The S&P 500 Index (INDEXSP:.INX) put in an outside day on Monday. This deserves respect from traders and investors of all time frames, as well as an understanding of what it may mean for your time frame.
As a long-term investor, I’ve built out my technical toolkit to help me capture long-term trends. I’ve also found ways to use shorter-term signals like RSI extremes and candle patterns to better time my entry and exit points.
One of my first “ah-ha” moments in technical analysis was when I learned about outside days.
It’s a simple pattern of two price bars, where the second bar eclipses the range of the first bar. In an uptrend, you’ll see a higher open on the second day, but a lower close.
This indicates a rotation in the supply/demand relationship as traders are pushing the price lower through the course of the trading day. If you’re familiar with candle patterns, you’ll immediately recognize the similarity to a bearish engulfing pattern.
On Monday, the S&P 500 index completed a bearish outside day. How should this impact our short-term and long-term outlook for stocks?
On a short-term basis, this pattern suggests weakness for the index, as it tells us that sellers outweigh buyers. In terms of downside support, the trend line (purple) using the August and September lows is a good visual representation of the recent uptrend. A breakdown through this line would also suggest lower prices ahead. Below that, the previous swing low around 2548 would serve as key short-term support.
The best part of an outside day is it provides a clear “stop loss” for the sell signal. If the S&P closes above the high of the second day (around 2578.30), that would signal an “all clear” and a higher move ahead.
How does this impact the long-term picture of the S&P? Very little.

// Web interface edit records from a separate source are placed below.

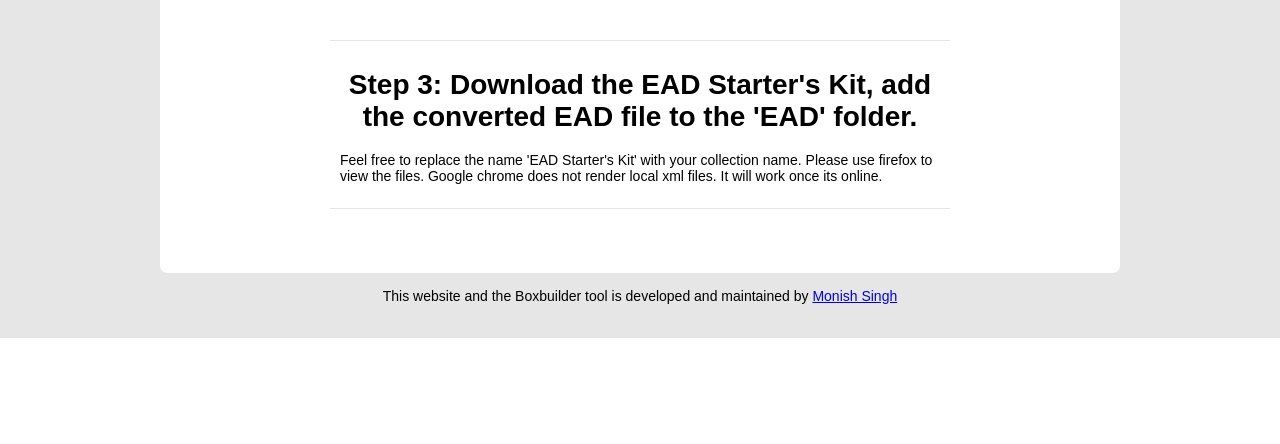
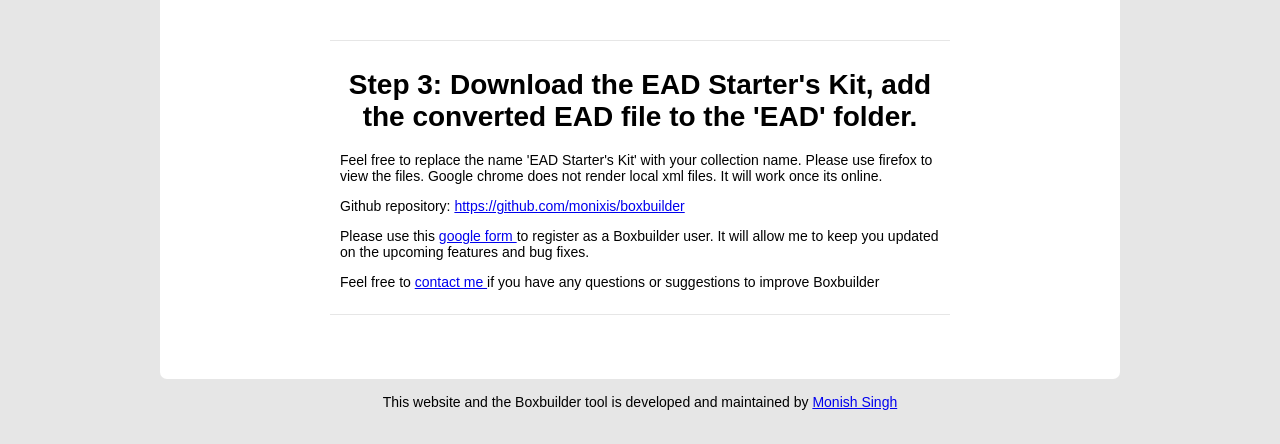
Before and after one commit to monixis/boxbuilder, a PHP site: page / in a window 1280 px wide. Shown: the part 805-1249 px from the top of the page. Before the commit the page ends 1143 px from the top, so only its background shows below. Run offline with PHP 8.4, Linux system fonts and the light colour scheme; some libraries are stand-ins or nearby versions.

Commit message:
Added info on repository and Boxbuilder user registration

```diff
--- a/index.php
+++ b/index.php
@@ -377,6 +377,11 @@
 					<p>
 						Feel free to replace the name 'EAD Starter's Kit' with your collection name. Please use firefox to view the files. Google chrome does not render local xml files. It will work once its online.
 					</p>
+					<p>
+						Github repository: <a href='https://github.com/monixis/boxbuilder' target="_blank">https://github.com/monixis/boxbuilder</a>
+					</p>
+					<p> Please use this <a href='https://goo.gl/forms/ThnN2Xmoqk4bao1B2' target="_blank">google form </a>to register as a Boxbuilder user. It will allow me to keep you updated on the upcoming features and bug fixes.</p>
+					<p>Feel free to <a href="mailto:snh.monish@gmail.com?Subject=Boxbuilder" target="_blank">contact me </a>if you have any questions or suggestions to improve Boxbuilder </p>
 				</div>
 				<div id="bottom">
 			<p style="text-align: center;">This website and the Boxbuilder tool is developed and maintained by <a href="https://www.linkedin.com/in/monishsingh" target="_blank">Monish Singh</a></p>
```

The trend is still higher as long as we continue to see higher lows and higher highs.
If we did see a correction in the coming weeks, I would then look for support at the 50-day moving average (green) as well as the Fibonacci level (blue) around 2517.
But as long as we continue to see higher lows, the trend is up.
Any opinions expressed herein are solely those of the author, and do not in any way represent the views or opinions of any other person or entity.